This program can use the gyroscope on the TUT-HR to determine the cutoff point of the approach lap. However, the way that Howard Rush set his program up for the 2014 World Championships, the gyro was not used. So one could run this program on a TUT-FC and get the same functionality as Howard did at the World Championships -- but using the gyro is more fun.

Howard Rush's AMA Program

One of the salient features of Howard's FAI program was that the TUT did not provide any shutoff mechanism. This was done because Howard felt that there was an ambiguity in the rules, and he neither wanted to make any waves about the wording before the contest, nor did he want to be challenged on the rule at the contest.

This was not an issue for AMA competition. For AMA competition, Howard wanted to be able to use the TUT to detect a shutoff loop late in the pattern, and enter an approach sequence after a shutoff loop is executed.

The same four I/O ports are used in Howard's AMA program, except that instead of blinking, the "end of flight" annunciator channel is used to tell the pilot that the TUT is armed and ready to detect a cutoff loop.

The initial flight phases are identical: they only differ in the final phases:

Tim Wescott's Test Program

An amusing aspect of the TUT development is that while its primary use is as a timer for electric flight, its developer, Tim Wescott, flies with glow engines. There are a number of initiatives active at the Atomic Zombie Workshop to use the abilities of the TUT to fly better with internal combustion, but Tim has yet to use it in competition.

In order to test the TUT, and Howard's competition programs with a glow-powered setup, and to have a platform for gathering data with it, Tim has his own program which is customized for use with an internal combustion engine.

Like Howard's TUT programs, Tim's uses all four of the available I/O channels. One channel is configured to take input from an Igor Burger timer (although this has never been tried). One channel is connected to a switch, and is used to set the engine needle valve before launch. One channel is used to drive a throttle servo. The final channel is configured to blink an annunciator LED in a similar manner to Howard's FAI program (although it has not been used).

The phases of Tim's test program are as follows:

Fred Cronenwett's Engine Sequencing Program

Fred Cronenwett's engine sequencing program really shows the versatility of the TUT's programming model, because the staff at Atomic Zombie Workshop had no inkling that anyone would want such a thing, yet it turned out to be a fairly simple program to write.

Fred's engine sequencing program is designed to give a realistic engine startup sequence to a multi-motor, electric powered model airplane. With this program, the first motor and the TUT are both connected to the receiver with a Y harness. The other motors (up to three) are connected to the other three TUT channels.

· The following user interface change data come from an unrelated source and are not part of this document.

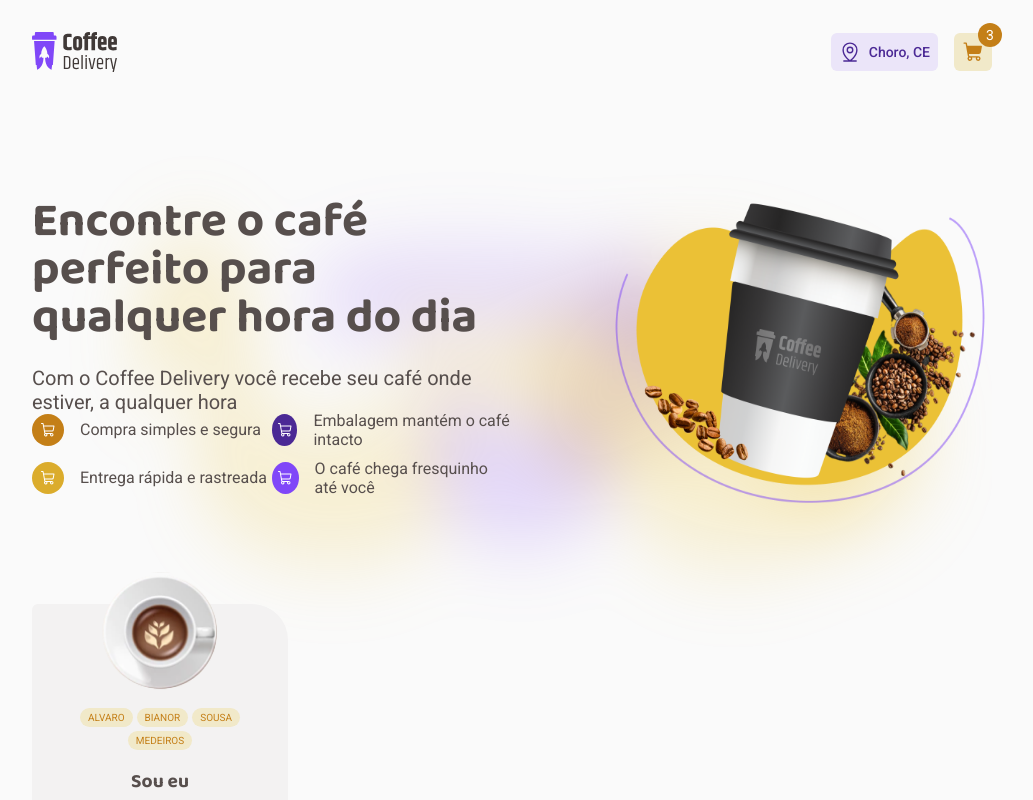
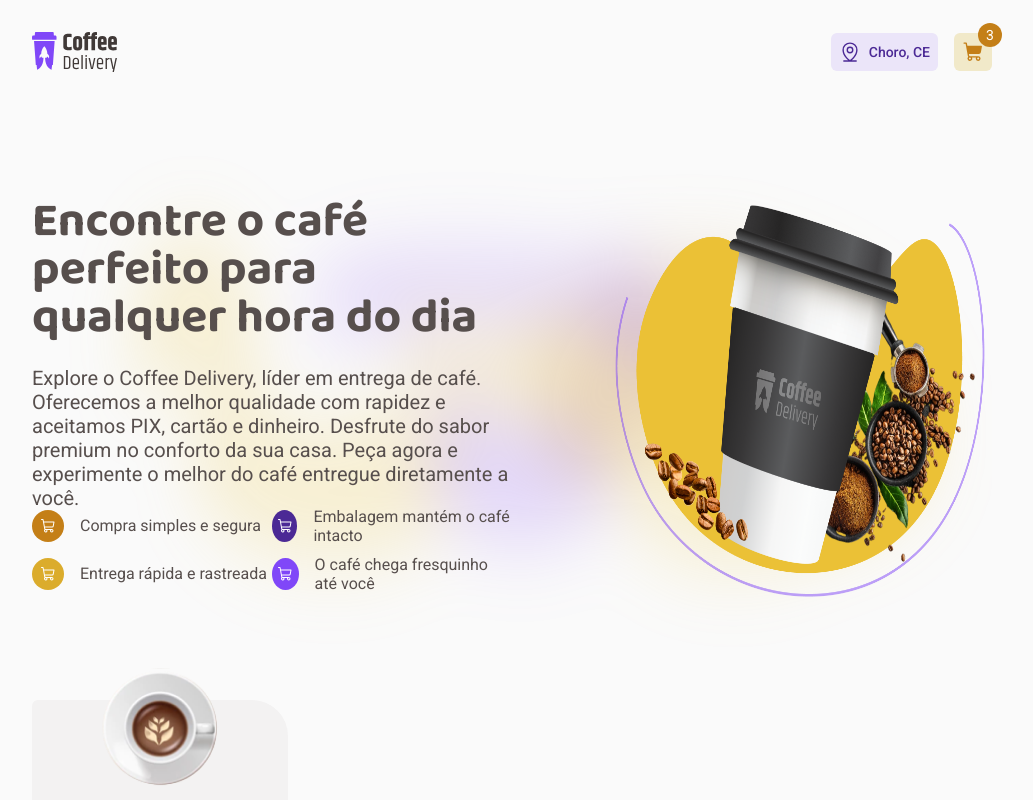
Before and after one commit to alvarobianor/coffee-delivery, a React (Vite) app: page / in a window 1280 px wide. Shown: the top 800 px of the page, without its empty margins (128-1161 px from the left). Built offline with nearby package versions, Linux system fonts and the light colour scheme.

Commit message:
Updade on description of Info component

```diff
--- a/src/Components/Infos/index.tsx
+++ b/src/Components/Infos/index.tsx
@@ -32,8 +32,10 @@
             Encontre o café perfeito para qualquer hora do dia
           </TitleInfo>
           <DescriptionInfo>
-            Com o Coffee Delivery você recebe seu café onde estiver, a qualquer
-            hora
+            Explore o Coffee Delivery, líder em entrega de café. Oferecemos a
+            melhor qualidade com rapidez e aceitamos PIX, cartão e dinheiro.
+            Desfrute do sabor premium no conforto da sua casa. Peça agora e
+            experimente o melhor do café entregue diretamente a você.
           </DescriptionInfo>
           <ListInfo>
             {itens.map((item) => (
```
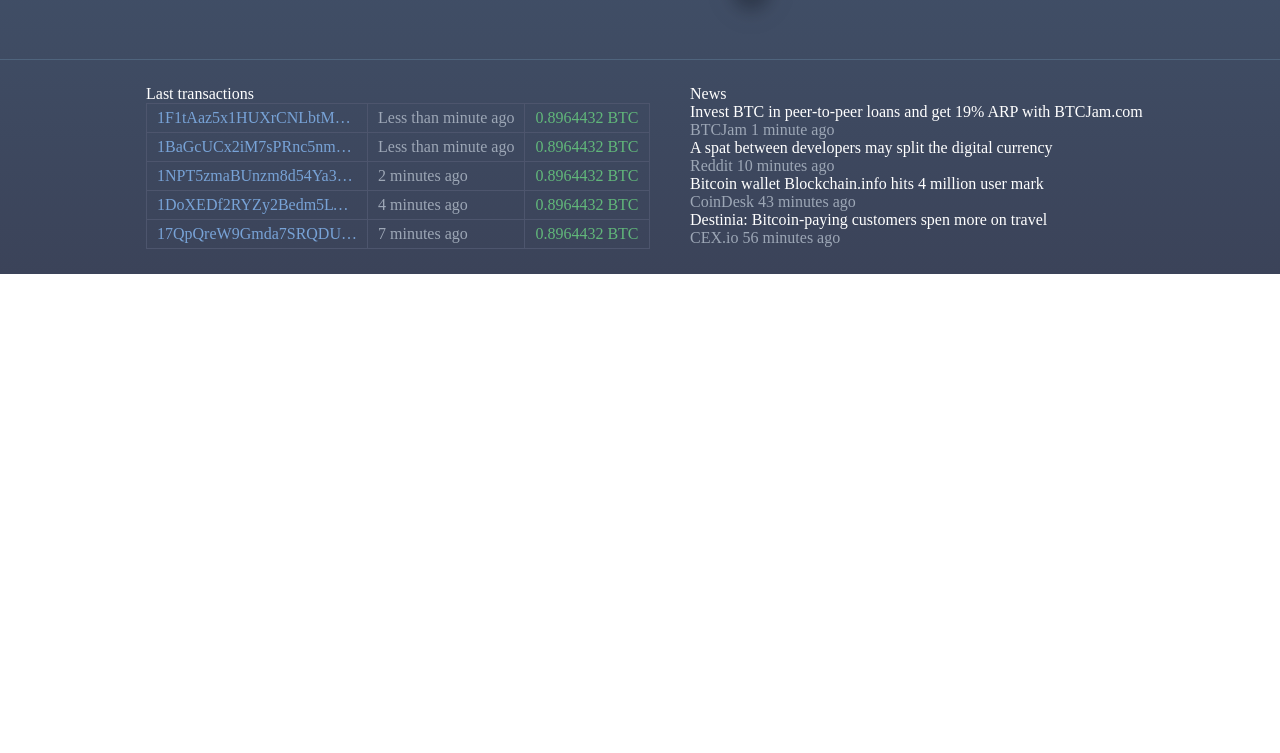
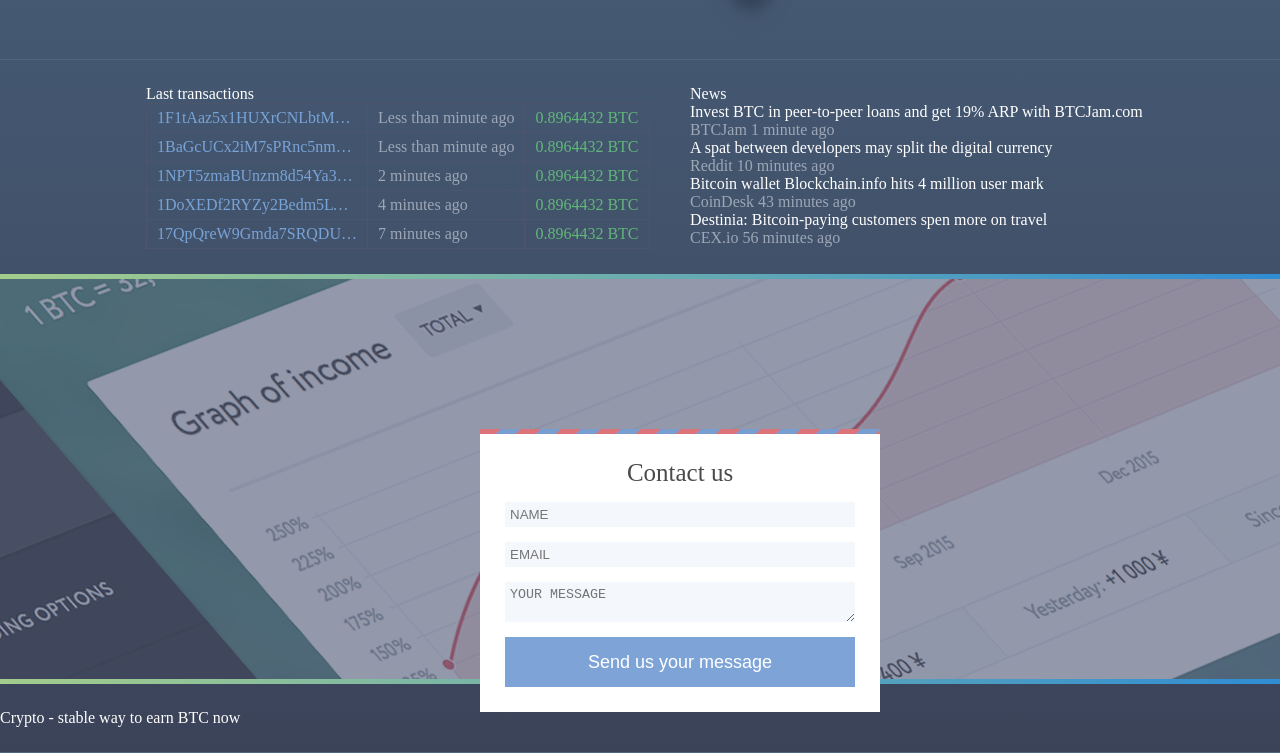
Before and after one commit to KBaluh/WebDesign, a plain HTML site: page index.html in a window 1280 px wide. Shown: the part 1979-2732 px from the top of the page. Before the commit the page ends 2253 px from the top, so only its background shows below. Drawn offline with Linux system fonts and the light colour scheme.

Commit message:
section7

```diff
--- a/css/site.css
+++ b/css/site.css
@@ -242,3 +242,72 @@ html body {
 .section6 .table-wrapper .btc {
     color: #61b77a;
 }
+
+.section-line.grad-green {
+    height: 5px;
+    background: #a3cd8c;
+    background: -moz-linear-gradient(left, #a3cd8c 0%, #2989d8 100%, #207cca 100%, #7da3d6 100%);
+    background: -webkit-linear-gradient(left, #a3cd8c 0%,#2989d8 100%,#207cca 100%,#7da3d6 100%);
+    background: linear-gradient(to right, #a3cd8c 0%,#2989d8 100%,#207cca 100%,#7da3d6 100%);
+    filter: progid:DXImageTransform.Microsoft.gradient( startColorstr='#a3cd8c', endColorstr='#7da3d6',GradientType=1 );
+}
+
+.section.section7 {
+    margin: 0;
+    padding: 0;
+}
+
+.section7 .background {
+    background: url("../img/bg2.png") no-repeat;
+    -webkit-background-size: cover;
+    -moz-background-size: cover;
+    -o-background-size: cover;
+    background-size: cover;
+    height: 400px;
+    position: relative;
+}
+
+.section7 .reg-form-wrapper {
+    padding-top: 150px;
+    z-index: 10;
+}
+
+.section7 .reg-form-wrapper .ribbon {
+    background: url("../img/ribbon.png");
+    height: 5px;
+}
+
+.section7 .reg-form {
+    background: white;
+    width: 400px;
+    margin: 0 auto 0 auto;
+}
+
+.section7 .reg-form .container {
+    padding: 25px;
+}
+
+.section7 .reg-form .title {
+    color: #4a4a4a;
+    font-size: 25px;
+    text-align: center;
+}
+
+.section7 .reg-form .fields .control {
+    display: inherit;
+    margin: 15px 0 15px 0;
+    background: #f4f7fb;
+    border: none;
+    padding: 5px;
+    width: 100%;
+    color: #9da7b6;
+}
+
+.section7 .reg-form .btn-submit {
+    background: #7da3d7;
+    color: white;
+    border: none;
+    width: 100%;
+    height: 50px;
+    font-size: 18px;
+}
--- a/index.html
+++ b/index.html
@@ -194,6 +194,30 @@
                 </div>
                 <div class="clearfix"></div>
             </div>
+            <div class="section-line grad-green"></div>
+            <div class="section section7">
+                <div class="background">
+                    <div class="reg-form-wrapper">
+                        <form class="reg-form" action="index.html" method="post">
+                            <div class="ribbon"></div>
+                            <div class="container">
+                                <div class="title">Contact us</div>
+                                <div class="fields">
+                                    <input type="text" class="control" placeholder="NAME">
+                                    <input type="email" class="control" placeholder="EMAIL">
+                                    <textarea class="control" placeholder="YOUR MESSAGE"></textarea>
+                                </div>
+                                <button type="submit" class="btn-submit">Send us your message</button>
+                            </div>
+                        </form>
+                    </div>
+                </div>
+                <div class="section-line grad-green"></div>
+            </div>
+            <div class="section section 8">
+                <div class="title">Crypto - stable way to earn BTC now</div>
+            </div>
+            <div class="section-line"></div>
         </div>
     </body>
 </html>
```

When the throttle is advanced above 5%, the motors start up in sequence, with five seconds between motor starts. When the throttle is cut, the motors shut off in sequence.

Traveling through the phases of Fred's program is more confusing, because the program will go through them in both directions, depending on the throttle setting. Also, if the throttle is suddenly advanced, the program will jump to the final phase.